Goal of the exercise ::
Restate each entry below word for word, without skipping any.

· · ·

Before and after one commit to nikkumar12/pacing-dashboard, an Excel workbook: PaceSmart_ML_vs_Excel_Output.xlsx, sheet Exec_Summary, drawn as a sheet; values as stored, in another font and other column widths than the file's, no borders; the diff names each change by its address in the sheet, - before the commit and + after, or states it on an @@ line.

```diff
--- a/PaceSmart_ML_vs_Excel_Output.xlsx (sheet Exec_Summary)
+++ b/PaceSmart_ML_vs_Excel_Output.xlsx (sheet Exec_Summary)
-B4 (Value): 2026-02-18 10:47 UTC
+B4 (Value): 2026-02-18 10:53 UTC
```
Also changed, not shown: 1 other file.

· · ·

Task result ::
Before and after one commit to nikkumar12/pacing-dashboard, an Excel workbook: PaceSmart_ML_vs_Excel_Output.xlsx, sheet Exec_Summary, drawn as a sheet; values as stored, in another font and other column widths than the file's, no borders; the diff names each change by its address in the sheet, - before the commit and + after, or states it on an @@ line.

```diff
--- a/PaceSmart_ML_vs_Excel_Output.xlsx (sheet Exec_Summary)
+++ b/PaceSmart_ML_vs_Excel_Output.xlsx (sheet Exec_Summary)
-B4 (Value): 2026-02-18 10:47 UTC
+B4 (Value): 2026-02-18 10:53 UTC
```
Also changed, not shown: 1 other file.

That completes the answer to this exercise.